== Material for this exercise

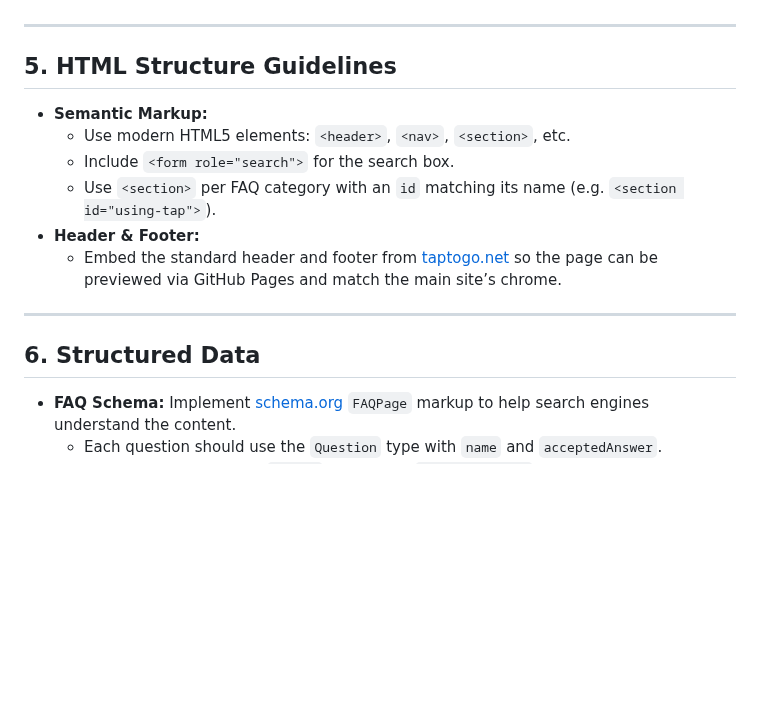
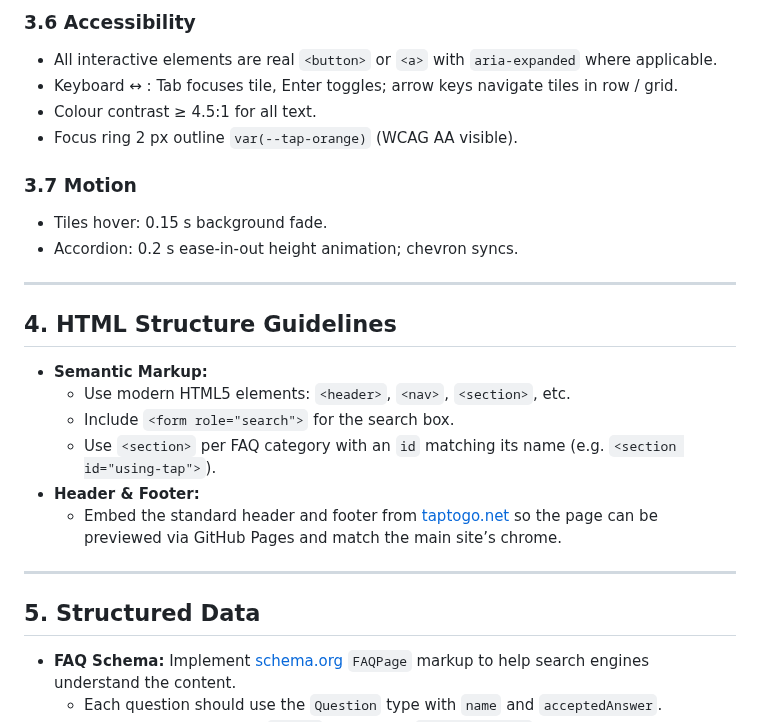
Before and after one commit to danielartaguirre/tap-faq, a Markdown page: Business-Rules.md, the part around one of its changes. Rendered like a GitHub page; blank space fills up the shorter version.

Commit message:
docs: add single-source UX and UI rules

```diff
--- a/Business-Rules.md
+++ b/Business-Rules.md
@@ -64,7 +92,16 @@ A consolidated set of rules and guidelines for building the new TAP FAQs page. U
+### 3.6 Accessibility
+- All interactive elements are real `<button>` or `<a>` with `aria-expanded` where applicable.
+- Keyboard ↔ : Tab focuses tile, Enter toggles; arrow keys navigate tiles in row / grid.
+- Colour contrast ≥ 4.5:1 for all text.
+- Focus ring 2 px outline `var(--tap-orange)` (WCAG AA visible).
+
+### 3.7 Motion
+- Tiles hover: 0.15 s background fade.
+- Accordion: 0.2 s ease-in-out height animation; chevron syncs.
 
 ---
 
-## 5. HTML Structure Guidelines
+## 4. HTML Structure Guidelines
 
 - **Semantic Markup:**
   - Use modern HTML5 elements: `<header>`, `<nav>`, `<section>`, etc.
@@ -75,7 +112,7 @@ A consolidated set of rules and guidelines for building the new TAP FAQs page. U
 
 ---
 
-## 6. Structured Data
+## 5. Structured Data
 
 - **FAQ Schema:** Implement [schema.org](https://schema.org) `FAQPage` markup to help search engines understand the content.
   - Each question should use the `Question` type with `name` and `acceptedAnswer`.
```
Also changed, not shown: other parts of Business-Rules.md (+67 -39 lines).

====

What you are asked to do:
Look through the entries above and say how many lines contain "FAQs", giving nothing but the number.

Your response:
2